Ethical hackers are a group of cybersecurity professionals tasked with finding security vulnerabilities in organizations and companies. They are authorized to access unauthorized information in computer systems or applications. Ethical hackers, also known as “white hats," use the same type of strategies and processes malicious hackers utilize in order to help improve the organization's security measures.
Ethical hackers perform risk assessments and technical activities to find gaps in computer systems or firewalls where sensitive information lives. Their goal is to report any vulnerabilities and provide remediation advice before malicious attacks occur.
Types of hackers
Not all hackers are the same, and not all hackers follow the same protocols and ethical guidelines. There are generally three types of hackers.
- Unauthorized hackers. Also known as “black hats," unauthorized hackers are malicious in intent. They use their technical skills to take over computer systems and steal sensitive data. Unauthorized hackers will stop at nothing to gain the information they desire.
- Authorized hackers. Also known as “white hats” and ethical hackers, authorized hackers have a set of guidelines and permissions they must follow. They are usually hired by companies to find shortcomings in computer systems before any malicious attacks can occur.
- Grey hat hackers. “Grey hat” hackers are a mix of both authorized and unauthorized hackers. Their primary goal is to exploit vulnerabilities in company systems to spread public awareness of the issues. “Grey hats” may instead share the weak points in security with just the company and not spread the news to the public. And while they don’t share sensitive information with the public, they don’t always follow permissions or a code of ethics when breaking into these systems.
Ethical hacking vs. malicious attacks
While both ethical and unauthorized hackers have the skills and knowledge to pass through security vulnerabilities, there are some key differences between the two.
- Hired and authorized by companies or organizations to find any vulnerabilities in a system
- Use a code of ethics and guidelines when testing systems. They do not share any sensitive data with anyone other than their clients.
- Run multiple tests on systems to mirror real-world hackers.
- Are not hired and authorized by a company or organization.
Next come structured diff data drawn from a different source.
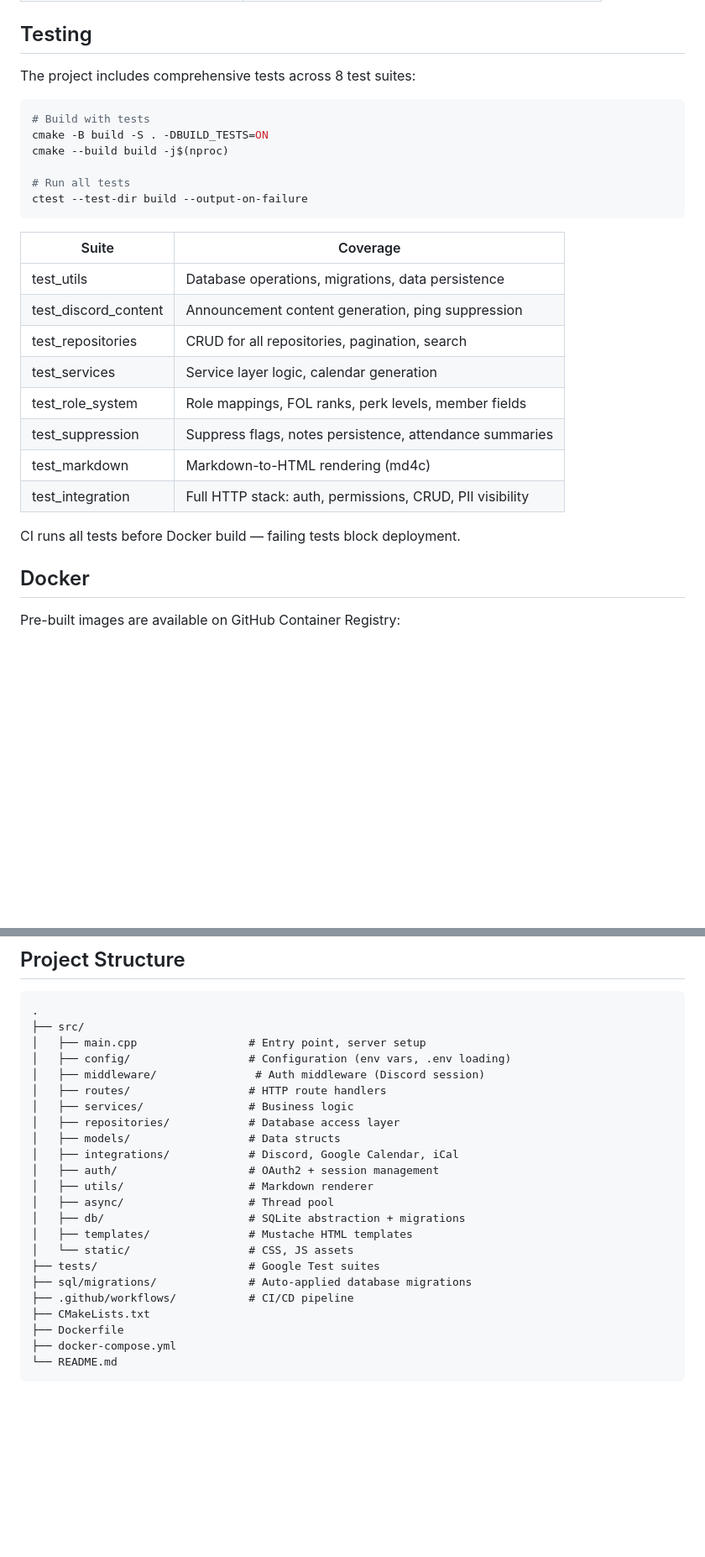
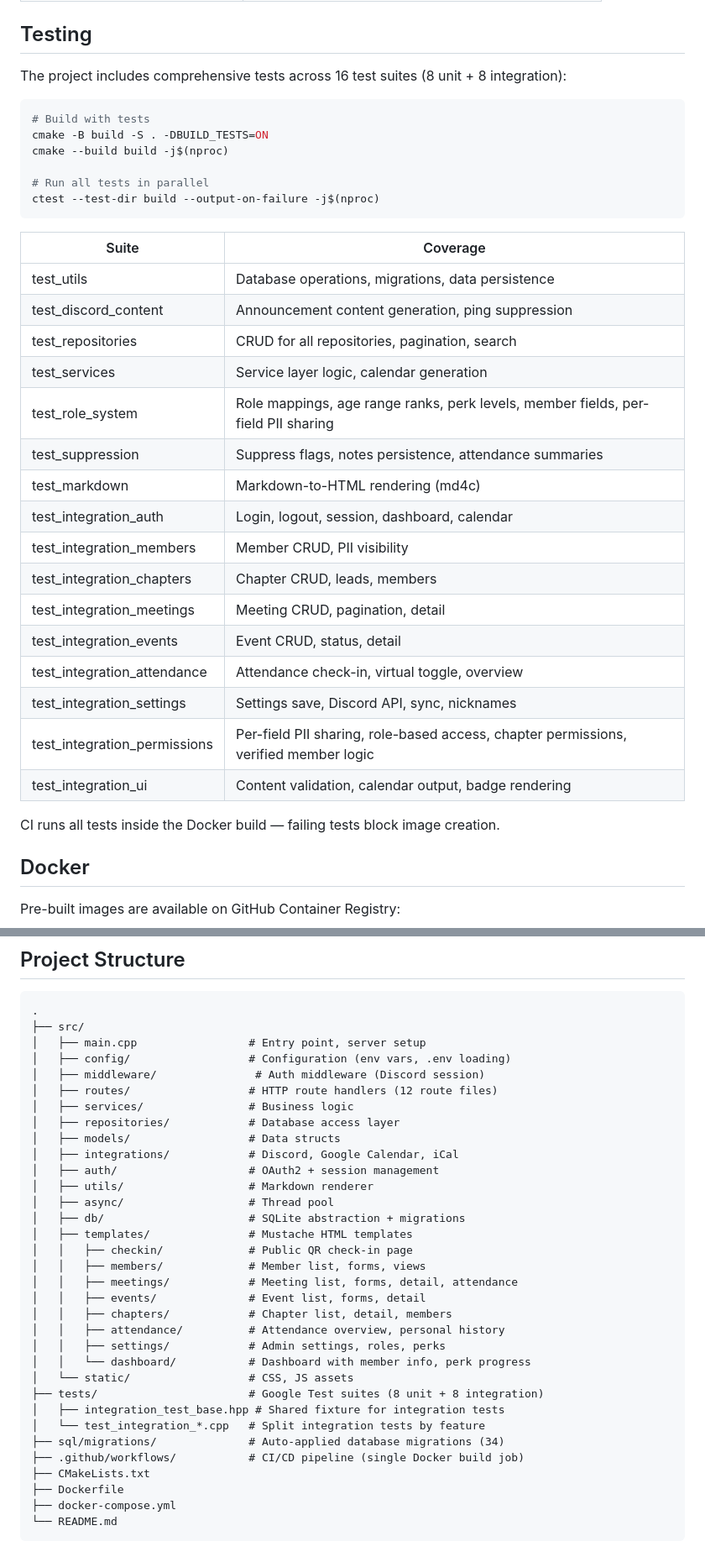
Before and after one commit to ArkLUG/lug-manager, a Markdown page: README.md, 2 parts joined by grey strips. Shown at 84% size. Rendered like a GitHub page; blank space fills up the shorter version.

````diff
--- a/README.md
+++ b/README.md
@@ -223,15 +252,15 @@ All runtime configuration is managed from the Settings page (`/settings`):
 
 ## Testing
 
-The project includes comprehensive tests across 8 test suites:
+The project includes comprehensive tests across 16 test suites (8 unit + 8 integration):
 
 ```bash
 # Build with tests
 cmake -B build -S . -DBUILD_TESTS=ON
 cmake --build build -j$(nproc)
 
-# Run all tests
-ctest --test-dir build --output-on-failure
+# Run all tests in parallel
+ctest --test-dir build --output-on-failure -j$(nproc)
 ```
 
 | Suite | Coverage |
@@ -240,12 +269,20 @@ ctest --test-dir build --output-on-failure
 | test_discord_content | Announcement content generation, ping suppression |
 | test_repositories | CRUD for all repositories, pagination, search |
 | test_services | Service layer logic, calendar generation |
-| test_role_system | Role mappings, FOL ranks, perk levels, member fields |
+| test_role_system | Role mappings, age range ranks, perk levels, member fields, per-field PII sharing |
 | test_suppression | Suppress flags, notes persistence, attendance summaries |
 | test_markdown | Markdown-to-HTML rendering (md4c) |
-| test_integration | Full HTTP stack: auth, permissions, CRUD, PII visibility |
+| test_integration_auth | Login, logout, session, dashboard, calendar |
+| test_integration_members | Member CRUD, PII visibility |
+| test_integration_chapters | Chapter CRUD, leads, members |
+| test_integration_meetings | Meeting CRUD, pagination, detail |
+| test_integration_events | Event CRUD, status, detail |
+| test_integration_attendance | Attendance check-in, virtual toggle, overview |
+| test_integration_settings | Settings save, Discord API, sync, nicknames |
+| test_integration_permissions | Per-field PII sharing, role-based access, chapter permissions, verified member logic |
+| test_integration_ui | Content validation, calendar output, badge rendering |
 
-CI runs all tests before Docker build — failing tests block deployment.
+CI runs all tests inside the Docker build — failing tests block image creation.
 
 ## Docker
 
@@ -272,7 +309,7 @@ See [DOCKER.md](DOCKER.md) for detailed deployment instructions.
 │   ├── main.cpp                 # Entry point, server setup
 │   ├── config/                  # Configuration (env vars, .env loading)
 │   ├── middleware/               # Auth middleware (Discord session)
-│   ├── routes/                  # HTTP route handlers
+│   ├── routes/                  # HTTP route handlers (12 route files)
 │   ├── services/                # Business logic
 │   ├── repositories/            # Database access layer
 │   ├── models/                  # Data structs
@@ -282,10 +319,20 @@ See [DOCKER.md](DOCKER.md) for detailed deployment instructions.
 │   ├── async/                   # Thread pool
 │   ├── db/                      # SQLite abstraction + migrations
 │   ├── templates/               # Mustache HTML templates
+│   │   ├── checkin/             # Public QR check-in page
+│   │   ├── members/             # Member list, forms, views
+│   │   ├── meetings/            # Meeting list, forms, detail, attendance
+│   │   ├── events/              # Event list, forms, detail
+│   │   ├── chapters/            # Chapter list, detail, members
+│   │   ├── attendance/          # Attendance overview, personal history
+│   │   ├── settings/            # Admin settings, roles, perks
+│   │   └── dashboard/           # Dashboard with member info, perk progress
 │   └── static/                  # CSS, JS assets
-├── tests/                       # Google Test suites
-├── sql/migrations/              # Auto-applied database migrations
-├── .github/workflows/           # CI/CD pipeline
+├── tests/                       # Google Test suites (8 unit + 8 integration)
+│   ├── integration_test_base.hpp # Shared fixture for integration tests
+│   └── test_integration_*.cpp   # Split integration tests by feature
+├── sql/migrations/              # Auto-applied database migrations (34)
+├── .github/workflows/           # CI/CD pipeline (single Docker build job)
 ├── CMakeLists.txt
 ├── Dockerfile
 ├── docker-compose.yml
````
Also changed, not shown: other parts of README.md (+63 -31 lines), DOCKER.md (+5 -4 lines).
- No guidelines are followed. They will do whatever they can to breach security. Often using private data for monetary gain.
- Do not care about a company’s vulnerabilities and will not share weak points with anyone.
Related: To pay or not to pay for stolen data
Ethical hacker limitations
There are a variety of limitations ethical hackers face when hired by a company or organization. Often, they do not have full knowledge of the industry they are trying to break into because multiple different industries can hire them. Usually, unauthorized hackers are specialized in the sectors they are hacking which may make it easier to sweep a system. Ethical hackers need to think as an unauthorized hacker would, mimic their moves and utilize the same tools and programs, all while trying to stay within the limits they have been given.
In order to keep from servers crashing, companies will often put limits on how far the authorized hacker can go. They have a timeline and budget to consider as well. These are all things an unauthorized hacker does not need to take into account.
Unethical hackers are a financial and data risk for companies all over the globe. With Paubox you can send HIPAA compliant emails and stop security threats with one end-to-end solution. Paubox blocks incoming phishing emails and other threats leaving you worry free. Our HITRUST CSF certified software integrates with Google Workspace, Microsoft 365 and Microsoft Exchange seamlessly to allow you to send sensitive subject emails without worrying about malicious attacks.
How Paubox Can Help
In the healthcare industry, the importance of cybersecurity cannot be overstated. With sensitive patient information at risk, it's essential to take all necessary precautions to protect against potential threats. Understanding the different types of hackers, including gray hat hackers, can help healthcare professionals make informed decisions about how to best secure their systems and protect their patients.
One way to mitigate these risks is by implementing strong security measures and staying up to date on the latest cybersecurity threats.
One such solution is Paubox, the leading provider of email encryption and secure messaging solutions for the healthcare industry. With Paubox, healthcare organizations can securely send and receive sensitive information, ensuring their patients' data privacy and security.
Using Paubox, healthcare organizations can protect themselves and their patients from the potential risks of gray hat hacking and other cybersecurity threats.
So if you want to improve your healthcare organization's security, implement Paubox to protect your sensitive data and keep your patients' information safe.
Today, being vigilant in your cyber security efforts is more critical than ever. And Paubox is a valuable tool in helping you do just that.